Mayor Thomas Suozzi is currently lobbying Nassau County for essential mosquito spraying only. The City has been in contact with the Nassau County Health Department on the heels of numerous phone calls to city hall from residents reporting dead crows found at the Glen Cove golf course, the high school football field, and the Landing area. Officially, six birds were reported to the Glen Cove Department of Public Works, however residents are calling in with reports of finding dead birds up to three weeks ago. The birds have to be dead 24 hours or less for tests, conducted by the county, to accurately determine whether or not the carcass is carrying virus. To date there have been no confirmed reports of the birds carrying the West Nile Encephalitis virus. Residents of Glen Cove should call the County Health Department to report a dead bird and with any questions or concerns regarding birds or mosquitoes. Anyone reporting a dead bird to the county is also asked to call the Glen Cove Public Works Department at 676-4402 which is maintaining a log on behalf of the city.

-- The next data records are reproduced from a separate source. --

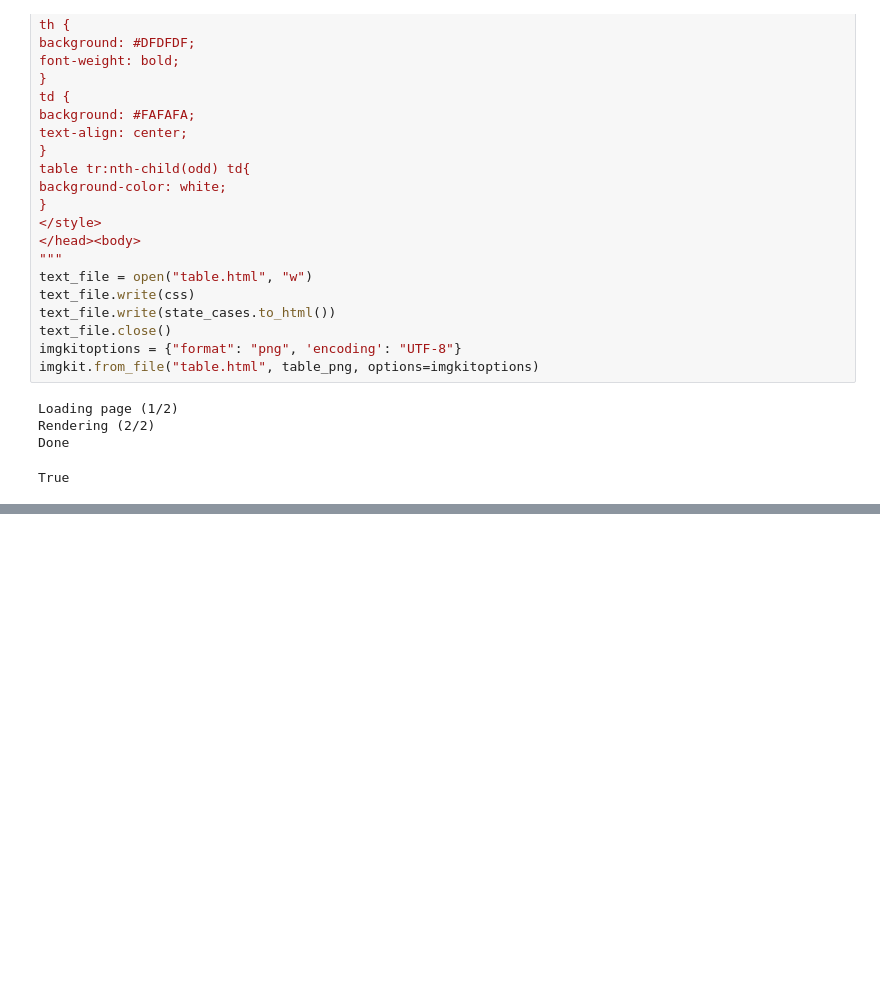
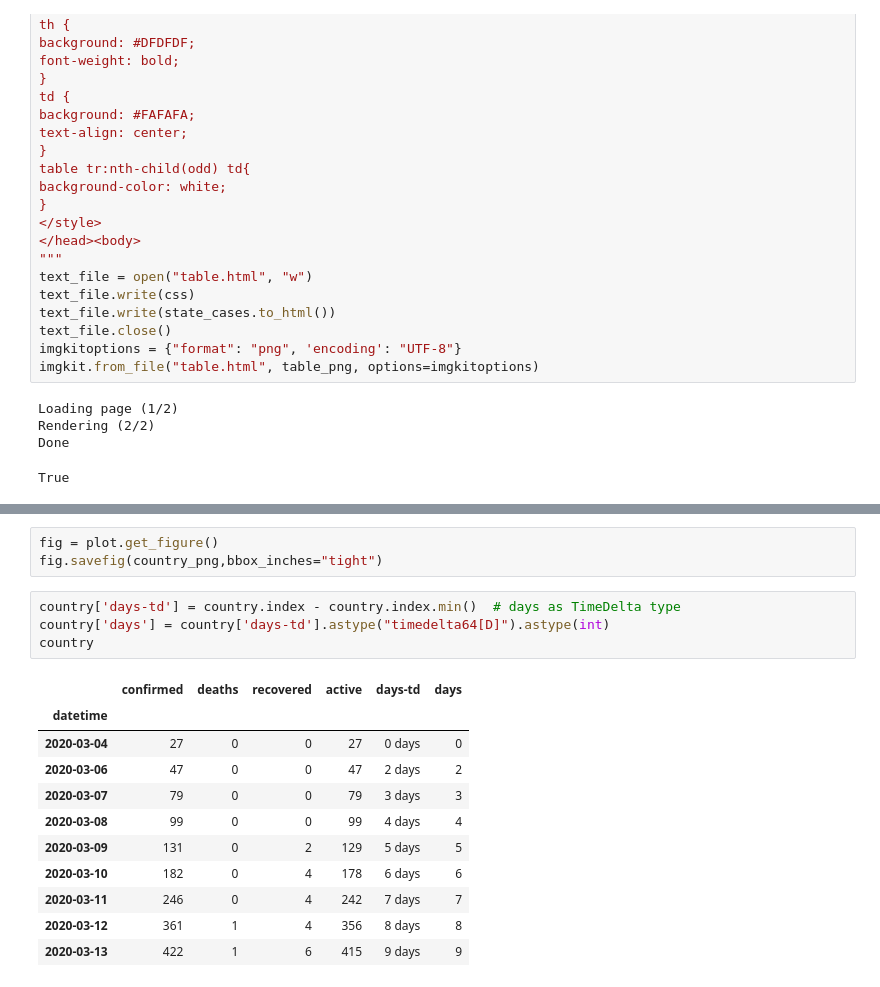
Before and after one commit to danielw2904/Austria-COVID-19, a Jupyter notebook: Austria.ipynb, the cells around one changed output, grey strips where cells are left out. Drawn from its saved outputs; the diff is of its cells as text; blank space fills up the shorter version.

```diff
--- a/Austria.ipynb
+++ b/Austria.ipynb
@@ -160,0 +243,19 @@ True
+# %%
+fig = plot.get_figure()
+fig.savefig(country_png,bbox_inches="tight")
+# %%
+country['days-td'] = country.index - country.index.min()  # days as TimeDelta type
+country['days'] = country['days-td'].astype("timedelta64[D]").astype(int)
+country
+# %% [output]
+|  | confirmed | deaths | recovered | active | days-td | days |
+| datetime |  |  |  |  |  |  |
+| 2020-03-04 | 27 | 0 | 0 | 27 | 0 days | 0 |
+| 2020-03-06 | 47 | 0 | 0 | 47 | 2 days | 2 |
+| 2020-03-07 | 79 | 0 | 0 | 79 | 3 days | 3 |
+| 2020-03-08 | 99 | 0 | 0 | 99 | 4 days | 4 |
+| 2020-03-09 | 131 | 0 | 2 | 129 | 5 days | 5 |
+| 2020-03-10 | 182 | 0 | 4 | 178 | 6 days | 6 |
+| 2020-03-11 | 246 | 0 | 4 | 242 | 7 days | 7 |
+| 2020-03-12 | 361 | 1 | 4 | 356 | 8 days | 8 |
+| 2020-03-13 | 422 | 1 | 6 | 415 | 9 days | 9 |
```
Also changed, not shown: parts of 23 cells of this notebook, 8 other files.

"Nassau County Health Department has sole jurisdiction over this matter and the decision to spray is ultimately in the hands of the county," said Mayor Suozzi. As of Sept. 29, the county definitely will not be spraying, if they decide to spray at all, until after Oct. 1 because rainy weather has been forecast. The mayor said he has been assured that there will be no aerial spraying of pesticides in Glen Cove and if spraying is done, it will be from trucks in concentrated areas. The mayor will be given advance notice of any plans to spray.
Earlier this week, Nassau County Executive Thomas Gulotta said that the county would step up mosquito control by expanding spraying in communities. The county will seek to notify residents that spraying will be conducted in their community if and when it is necessary through a combination of methods including flyers, public address systems, local police, fire departments, auxiliary police and news media. A product called Scourge, an organic botanical substance related to the chrysanthemum plant will be used in controlling the mosquito population.
Residents can take these precautions:
Wear protective clothing such as pants, long-sleeved shirts and hats; When outdoors, use mosquito repellent containing the active ingredient DEET and follow directions carefully; Keep pools, pool covers, old tires and rain gutters free of stagnant water; keep yard ornaments such as bird baths empty of water; ensure that screens are in good repair; avoid unnecessary outdoor activity at night, dawn, or dusk. Residents with questions or concerns should call the county health department's mosquito hotline at 571-8707.